== Materials provided ==

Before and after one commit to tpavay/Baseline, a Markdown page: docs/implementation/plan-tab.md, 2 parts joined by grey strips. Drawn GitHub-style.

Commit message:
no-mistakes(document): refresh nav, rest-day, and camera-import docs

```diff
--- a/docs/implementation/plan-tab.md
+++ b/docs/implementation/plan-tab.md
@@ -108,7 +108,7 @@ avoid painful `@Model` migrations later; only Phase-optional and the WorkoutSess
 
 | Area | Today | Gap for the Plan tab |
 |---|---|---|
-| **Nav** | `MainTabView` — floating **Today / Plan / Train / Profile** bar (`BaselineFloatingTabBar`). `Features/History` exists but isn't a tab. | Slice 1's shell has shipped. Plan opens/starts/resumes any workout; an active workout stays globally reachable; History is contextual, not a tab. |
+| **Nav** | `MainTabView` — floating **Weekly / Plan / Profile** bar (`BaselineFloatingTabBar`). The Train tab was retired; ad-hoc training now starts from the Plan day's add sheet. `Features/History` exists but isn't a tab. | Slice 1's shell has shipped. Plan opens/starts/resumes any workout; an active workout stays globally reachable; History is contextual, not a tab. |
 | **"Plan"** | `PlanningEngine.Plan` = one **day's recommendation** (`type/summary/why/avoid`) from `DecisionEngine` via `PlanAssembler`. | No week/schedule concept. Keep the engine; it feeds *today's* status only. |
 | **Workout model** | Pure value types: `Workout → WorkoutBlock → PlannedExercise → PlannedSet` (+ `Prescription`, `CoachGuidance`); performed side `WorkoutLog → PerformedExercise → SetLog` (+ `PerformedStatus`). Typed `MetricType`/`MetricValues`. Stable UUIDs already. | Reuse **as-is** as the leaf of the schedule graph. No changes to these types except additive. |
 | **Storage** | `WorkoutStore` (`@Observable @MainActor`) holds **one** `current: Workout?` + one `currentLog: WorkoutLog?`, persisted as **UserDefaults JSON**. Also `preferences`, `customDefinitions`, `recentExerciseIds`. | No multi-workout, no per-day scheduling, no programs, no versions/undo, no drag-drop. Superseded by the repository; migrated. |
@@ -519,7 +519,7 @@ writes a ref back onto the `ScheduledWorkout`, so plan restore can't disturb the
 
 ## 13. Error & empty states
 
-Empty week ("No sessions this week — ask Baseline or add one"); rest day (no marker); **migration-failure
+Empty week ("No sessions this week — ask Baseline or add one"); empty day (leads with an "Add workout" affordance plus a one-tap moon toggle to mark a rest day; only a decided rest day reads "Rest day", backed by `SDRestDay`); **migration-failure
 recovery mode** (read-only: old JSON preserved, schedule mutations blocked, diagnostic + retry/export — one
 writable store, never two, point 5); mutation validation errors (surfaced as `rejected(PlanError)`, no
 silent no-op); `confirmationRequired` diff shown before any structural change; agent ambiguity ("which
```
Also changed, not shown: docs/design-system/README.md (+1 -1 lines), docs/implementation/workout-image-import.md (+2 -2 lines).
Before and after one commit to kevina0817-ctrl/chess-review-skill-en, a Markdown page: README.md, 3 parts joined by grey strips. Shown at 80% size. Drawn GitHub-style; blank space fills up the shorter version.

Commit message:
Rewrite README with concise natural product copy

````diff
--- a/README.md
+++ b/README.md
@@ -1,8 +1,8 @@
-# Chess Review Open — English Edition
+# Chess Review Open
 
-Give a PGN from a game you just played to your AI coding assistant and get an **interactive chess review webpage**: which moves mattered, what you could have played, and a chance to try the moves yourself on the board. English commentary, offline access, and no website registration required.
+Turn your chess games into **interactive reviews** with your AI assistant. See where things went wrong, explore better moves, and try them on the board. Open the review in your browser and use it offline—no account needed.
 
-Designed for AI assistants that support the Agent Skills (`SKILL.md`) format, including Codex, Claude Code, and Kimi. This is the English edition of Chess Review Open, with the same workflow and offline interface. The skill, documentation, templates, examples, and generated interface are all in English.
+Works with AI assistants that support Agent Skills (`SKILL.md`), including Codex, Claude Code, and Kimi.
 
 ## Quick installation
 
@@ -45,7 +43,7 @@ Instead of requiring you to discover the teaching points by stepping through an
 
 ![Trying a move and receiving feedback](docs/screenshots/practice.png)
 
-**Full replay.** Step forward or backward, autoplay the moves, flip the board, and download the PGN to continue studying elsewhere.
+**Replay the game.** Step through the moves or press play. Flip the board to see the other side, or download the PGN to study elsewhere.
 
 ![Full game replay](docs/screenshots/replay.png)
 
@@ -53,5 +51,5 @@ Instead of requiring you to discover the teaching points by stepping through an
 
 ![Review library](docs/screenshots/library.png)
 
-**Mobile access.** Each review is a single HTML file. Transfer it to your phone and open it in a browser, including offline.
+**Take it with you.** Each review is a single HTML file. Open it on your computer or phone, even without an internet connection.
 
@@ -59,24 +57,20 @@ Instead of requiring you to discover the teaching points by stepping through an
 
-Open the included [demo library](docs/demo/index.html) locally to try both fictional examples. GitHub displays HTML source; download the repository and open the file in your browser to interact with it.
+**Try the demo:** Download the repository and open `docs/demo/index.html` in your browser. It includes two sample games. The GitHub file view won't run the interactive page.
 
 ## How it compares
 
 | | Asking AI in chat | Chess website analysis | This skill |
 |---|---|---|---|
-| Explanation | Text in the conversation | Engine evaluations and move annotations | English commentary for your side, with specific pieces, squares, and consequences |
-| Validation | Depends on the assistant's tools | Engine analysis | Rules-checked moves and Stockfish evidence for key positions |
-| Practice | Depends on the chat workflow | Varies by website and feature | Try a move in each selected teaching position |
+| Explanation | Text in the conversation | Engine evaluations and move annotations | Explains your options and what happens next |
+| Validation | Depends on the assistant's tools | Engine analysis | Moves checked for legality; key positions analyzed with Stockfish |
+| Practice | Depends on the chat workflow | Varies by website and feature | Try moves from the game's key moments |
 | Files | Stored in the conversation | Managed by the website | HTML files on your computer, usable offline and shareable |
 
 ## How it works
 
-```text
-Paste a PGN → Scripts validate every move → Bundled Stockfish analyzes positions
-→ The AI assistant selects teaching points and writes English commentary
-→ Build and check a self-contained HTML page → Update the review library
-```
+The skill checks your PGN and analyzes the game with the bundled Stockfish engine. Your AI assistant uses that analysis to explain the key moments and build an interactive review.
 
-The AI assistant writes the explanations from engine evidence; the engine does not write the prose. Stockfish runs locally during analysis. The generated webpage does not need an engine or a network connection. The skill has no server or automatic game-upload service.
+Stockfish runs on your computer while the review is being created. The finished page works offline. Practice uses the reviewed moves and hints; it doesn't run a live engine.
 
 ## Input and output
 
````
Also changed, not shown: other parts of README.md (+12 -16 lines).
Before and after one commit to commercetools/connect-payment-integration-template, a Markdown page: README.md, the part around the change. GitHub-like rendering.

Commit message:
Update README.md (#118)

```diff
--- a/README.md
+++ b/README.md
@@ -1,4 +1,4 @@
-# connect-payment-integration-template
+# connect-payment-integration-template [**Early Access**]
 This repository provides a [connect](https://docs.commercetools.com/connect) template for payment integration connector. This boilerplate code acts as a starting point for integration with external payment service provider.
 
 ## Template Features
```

===

● **What you should do**: Your answer should be a single number: the count of lines in the entries that contain the word "stepping".

● **Task result**: 3